Breaking Down A Fort Bend County Bicycle Accident Claim
In 2021, tens of thousands of bicyclists were killed or seriously injured in collisions. These collisions cost over $23 billion. These costs are so high because the injuries in these cases are usually so severe. They include head injuries, broken bones, and other wounds that, in many cases, never fully heal. Because of the high cost, insurance company lawyers do almost anything to reduce or deny compensation in these cases.
A Missouri City bicycle accident attorney, on the other hand, does almost anything to obtain maximum compensation for these victims, This compensation usually includes money for economic losses, such as medical bills, and noneconomic losses, such as pain and suffering. Additional punitive damages may be available as well, in some extreme cases. Perhaps more importantly, only an attorney guides victims through the complex claims process, giving them solid legal advice all along the way.
Driver error causes over 98 percent of the bicycle wrecks in Texas. Usually, this error is negligence, or a lack of care. An ordinary negligence claim in Harris County has four basic components:
- Duty: Most vehicle operators have a duty of reasonable care. They must be at their best, mentally, physically, and otherwise, whenever they operate motor vehicles. Then, as they drive, they must obey the rules of the road and always drive defensively. Uber drivers and other commercial operators have a higher duty of care in Texas.

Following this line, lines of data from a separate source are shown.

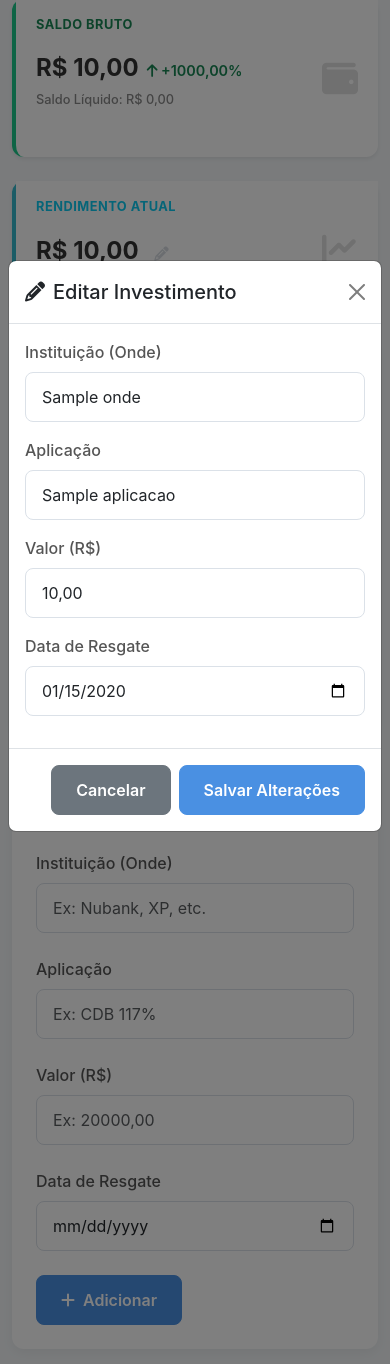
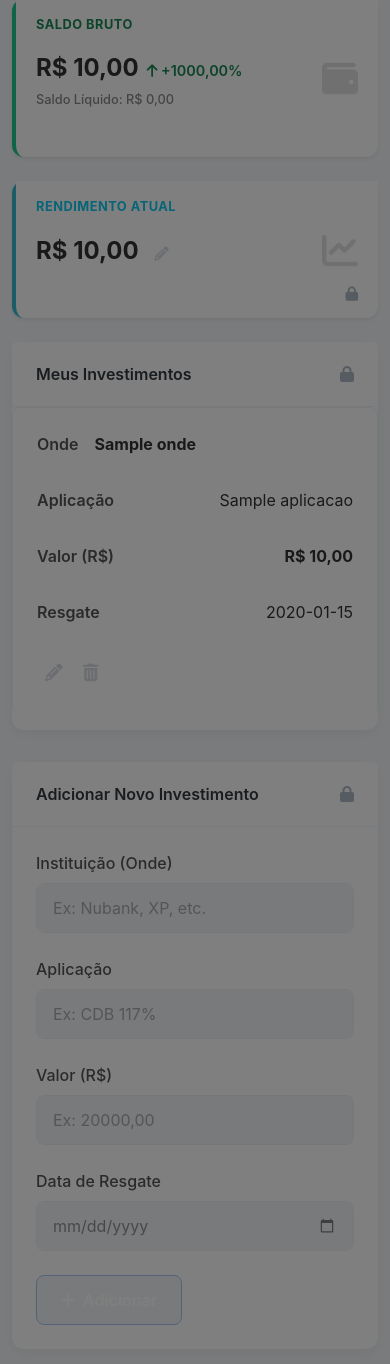
Before and after one commit to xrafaelmuller/salary-calc, a Flask app: page /invest in a window 390 px wide, after a click on "Editar investimento". Shown: the part 318-1682 px from the top of the page. Run offline with Flask 3, Linux system fonts and the light colour scheme; a database or web service that is not in the repository returns one stand-in record (values such as "Sample title").

Commit message:
fix html

```diff
--- a/apps/templates/invest/invest.html
+++ b/apps/templates/invest/invest.html
@@ -182,6 +182,14 @@
         pointer-events: none;
         cursor: not-allowed;
     }
+    .form-locked .form-control, .form-locked .btn {
+        opacity: 0.5;
+        pointer-events: none;
+        cursor: not-allowed;
+        background-color: #e9ecef;
+    }
+
+    /* --- CSS RESPONSIVO CORRIGIDO --- */
     @media (max-width: 767px) {
         .page-title {
             font-size: 1.5rem;
@@ -189,7 +197,7 @@
         .responsive-table thead {
             display: none;
         }
-        .responsive-table tbody, .responsive-table tr, .responsive-table td {
+        .responsive-table tbody, .responsive-table tr {
             display: block;
             width: 100%;
         }
@@ -198,32 +206,34 @@
             border: 1px solid #eef2f7;
             border-radius: 8px;
             padding: 0.5rem 0;
+            background-color: #fff;
         }
         .responsive-table td {
-            text-align: right !important;
-            padding-left: 50%;
-            position: relative;
-            border: none;
-            padding-top: 0.75rem;
-            padding-bottom: 0.75rem;
+            display: flex; /* Mudei para flexbox */
+            justify-content: space-between; /* Alinha rótulo e valor */
+            align-items: center;
+            padding: 0.75rem 1.5rem;
+            border-bottom: 1px solid #f4f7f9;
+        }
+        .responsive-table tr td:last-child {
+            border-bottom: none;
         }
         .responsive-table td::before {
             content: attr(data-label);
-            position: absolute;
-            left: 1.5rem;
-            width: 45%;
-            padding-right: 10px;
-            white-space: nowrap;
-            text-align: left;
             font-weight: 600;
             color: #555;
+            margin-right: 1rem; /* Espaço entre rótulo e valor */
         }
-        .responsive-table td:first-child, .responsive-table td.actions-cell {
-            text-align: left !important;
-            padding-left: 1.5rem;
+        /* Traz o conteúdo do valor (que já está à direita pelo justify-content) para mais perto */
+        .responsive-table td > * {
+            text-align: right;
+        }
+        /* Casos especiais para "Onde" e "Ações" */
+        .responsive-table td.cell-onde, .responsive-table td.actions-cell {
+             justify-content: flex-start; /* Alinha tudo à esquerda */
         }
         .responsive-table td.actions-cell::before {
-             content: "";
+             display: none; /* Remove o rótulo "Ações:" */
         }
     }
 </style>
@@ -337,16 +347,19 @@
                     <tbody>
                         {% for inv in investments %}
                         <tr>
-                            <td data-label="Onde">
+                            <td data-label="Onde" class="cell-onde">
+                                <span>
                                     {% if inv.logo_filename %}
                                         <img src="{{ url_for('static', filename='images/logos/' + inv.logo_filename) }}" alt="{{ inv.onde }}" class="institution-logo">
                                     {% endif %}
                                     <strong>{{ inv.onde }}</strong>
+                                </span>
                             </td>
-                            <td data-label="Aplicação">{{ inv.aplicacao }}</td>
-                            <td data-label="Valor (R$)" class="fw-bold text-end">R$ {{ inv.formatted_valor }}</td>
-                            <td data-label="Resgate" class="text-center">{{ inv.resgate.strftime('%d/%m/%Y') }}</td>
+                            <td data-label="Aplicação"><span>{{ inv.aplicacao }}</span></td>
+                            <td data-label="Valor (R$)"><span class="fw-bold">R$ {{ inv.formatted_valor }}</span></td>
+                            <td data-label="Resgate"><span>{{ inv.resgate.strftime('%d/%m/%Y') }}</span></td>
                             <td class="actions-cell text-center">
+                                <span>
                                     <button type="button" class="btn-action btn-edit" title="Editar investimento"
                                         data-bs-toggle="modal" data-bs-target="#editModal"
                                         data-id="{{ inv._id }}" data-onde="{{ inv.onde }}" data-aplicacao="{{ inv.aplicacao }}"
@@ -357,6 +370,7 @@
                                     <form action="{{ url_for('invest.delete_investment', investment_id=inv._id) }}" method="POST" onsubmit="return confirm('Tem certeza que deseja excluir este investimento?');" style="display: inline;">
                                         <button type="submit" class="btn-action btn-delete" title="Excluir investimento"><i class="fas fa-trash-alt"></i></button>
                                     </form>
+                                </span>
                             </td>
                         </tr>
                         {% endfor %}
@@ -376,8 +390,9 @@
     <div class="card">
         <div class="card-header">
             <span>Adicionar Novo Investimento</span>
+            <i id="add-form-lock-toggle" class="fas fa-lock lock-icon" title="Clique para desbloquear"></i>
         </div>
-        <div class="card-body">
+        <div id="add-investment-container" class="card-body form-locked">
             <form method="POST" action="{{ url_for('invest.invest_page') }}">
                 <div class="row g-4">
                     <div class="col-md-6"><label for="onde" class="form-label">Instituição (Onde)</label><input type="text" class="form-control" id="onde" name="onde" placeholder="Ex: Nubank, XP, etc." required></div>
@@ -391,41 +406,9 @@
     </div>
 </div>
 
-<div class="modal fade" id="editModal" tabindex="-1" aria-labelledby="editModalLabel" aria-hidden="true">
-    <div class="modal-dialog modal-dialog-centered">
-        <div class="modal-content">
-            <div class="modal-header"><h5 class="modal-title" id="editModalLabel"><i class="fas fa-pencil-alt me-2"></i>Editar Investimento</h5><button type="button" class="btn-close" data-bs-dismiss="modal" aria-label="Close"></button></div>
-            <form id="editForm" method="POST">
-                <div class="modal-body">
-                    <div class="mb-3"><label for="edit-onde" class="form-label">Instituição (Onde)</label><input type="text" class="form-control" id="edit-onde" name="onde" required></div>
-                    <div class="mb-3"><label for="edit-aplicacao" class="form-label">Aplicação</label><input type="text" class="form-control" id="edit-aplicacao" name="aplicacao" required></div>
-                    <div class="mb-3"><label for="edit-valor" class="form-label">Valor (R$)</label><input type="text" class="form-control" id="edit-valor" name="valor" required></div>
-                    <div class="mb-3"><label for="edit-resgate" class="form-label">Data de Resgate</label><input type="date" class="form-control" id="edit-resgate" name="resgate" required></div>
+<div class="modal fade" id="editModal" tabindex="-1">
     </div>
-                <div class="modal-footer"><button type="button" class="btn btn-secondary" data-bs-dismiss="modal">Cancelar</button><button type="submit" class="btn btn-primary">Salvar Alterações</button></div>
-            </form>
-        </div>
-    </div>
-</div>
-
-<div class="modal fade" id="passwordModal" tabindex="-1" aria-labelledby="passwordModalLabel" aria-hidden="true">
-    <div class="modal-dialog modal-dialog-centered">
-        <div class="modal-content">
-            <div class="modal-header">
-                <h5 class="modal-title" id="passwordModalLabel"><i class="fas fa-key me-2"></i>Acesso Restrito</h5>
-                <button type="button" class="btn-close" data-bs-dismiss="modal" aria-label="Close"></button>
-            </div>
-            <div class="modal-body">
-                <p class="text-muted">Por favor, insira a senha para desbloquear.</p>
-                <input type="password" id="password-input" class="form-control" placeholder="Senha">
-                <div id="password-error" class="text-danger mt-2" style="display: none;">Senha incorreta.</div>
-            </div>
-            <div class="modal-footer">
-                <button type="button" class="btn btn-secondary" data-bs-dismiss="modal">Cancelar</button>
-                <button type="button" id="unlock-button" class="btn btn-primary">Desbloquear</button>
-            </div>
-        </div>
-    </div>
+<div class="modal fade" id="passwordModal" tabindex="-1">
     </div>
 
 <script>
@@ -433,28 +416,9 @@ document.addEventListener('DOMContentLoaded', function() {
     // Lógica para o Modal de Edição de Investimento
     const editModalElement = document.getElementById('editModal');
     if (editModalElement) {
-        const editForm = document.getElementById('editForm');
-        const editOndeInput = document.getElementById('edit-onde');
-        const editAplicacaoInput = document.getElementById('edit-aplicacao');
-        const editValorInput = document.getElementById('edit-valor');
-        const editResgateInput = document.getElementById('edit-resgate');
-        editModalElement.addEventListener('show.bs.modal', function(event) {
-            const button = event.relatedTarget;
-            const investmentId = button.getAttribute('data-id');
-            const onde = button.getAttribute('data-onde');
-            const aplicacao = button.getAttribute('data-aplicacao');
-            const valor = button.getAttribute('data-valor');
-            const resgate = button.getAttribute('data-resgate');
-            const actionUrl = `/invest/edit/${investmentId}`;
-            editForm.setAttribute('action', actionUrl);
-            editOndeInput.value = onde;
-            editAplicacaoInput.value = aplicacao;
-            editValorInput.value = valor;
-            editResgateInput.value = resgate;
-        });
+        // ... (código do modal de edição, sem alterações)
     }
 
-    // Lógica de Segurança com Modal
     const UNLOCK_PASSWORD = '{{ unlock_password }}';
     const passwordModalElement = document.getElementById('passwordModal');
     const passwordModal = new bootstrap.Modal(passwordModalElement);
@@ -462,6 +426,7 @@ document.addEventListener('DOMContentLoaded', function() {
     const unlockButton = document.getElementById('unlock-button');
     const passwordError = document.getElementById('password-error');
     let activeLock = null;
+
     const lockConfigs = {
         'lock-toggle': {
             container: document.getElementById('investments-table-container'),
@@ -471,6 +436,11 @@ document.addEventListener('DOMContentLoaded', function() {
         'rendimento-lock-toggle': {
             container: document.getElementById('rendimento-card'),
             lockedClass: 'editing-locked',
+            isLocked: true
+        },
+        'add-form-lock-toggle': {
+            container: document.getElementById('add-investment-container'),
+            lockedClass: 'form-locked',
             isLocked: true
         }
     };
```
Lines whose indentation alone changed are shown as unchanged.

- Breach: We mentioned two common breaches of duty above. Many people are under the influence of alcohol and/or drugs when they get behind the wheel. Others are dangerously distracted or fatigued. Driving defensively and obeying the rules of the road means avoiding aggressive driving, like tailgating or speeding.
- Cause: A Missouri City personal injury attorney must connect the breach with the damages. Adverse weather, like wet roads, may contribute to a wreck. However, driver error causes the wreck. Additionally, victim/plaintiffs must prove foreseeability (possibility) of injury. If an ambulance crashes on the way to a hospital, that’s not a foreseeable injury, as far as the tortfeasor (negligent driver) is concerned.
- Damages: Usually, victims must sustain a tangible injury to obtain the aforementioned compensation. There’s a difference between a tangible injury and a visible injury. Damages for pure emotional distress may be available as well. Frequently, an attorney must file a separate claim in these situations.
Victim/plaintiffs must prove every element in negligence cases by a preponderance of the evidence (more likely than not).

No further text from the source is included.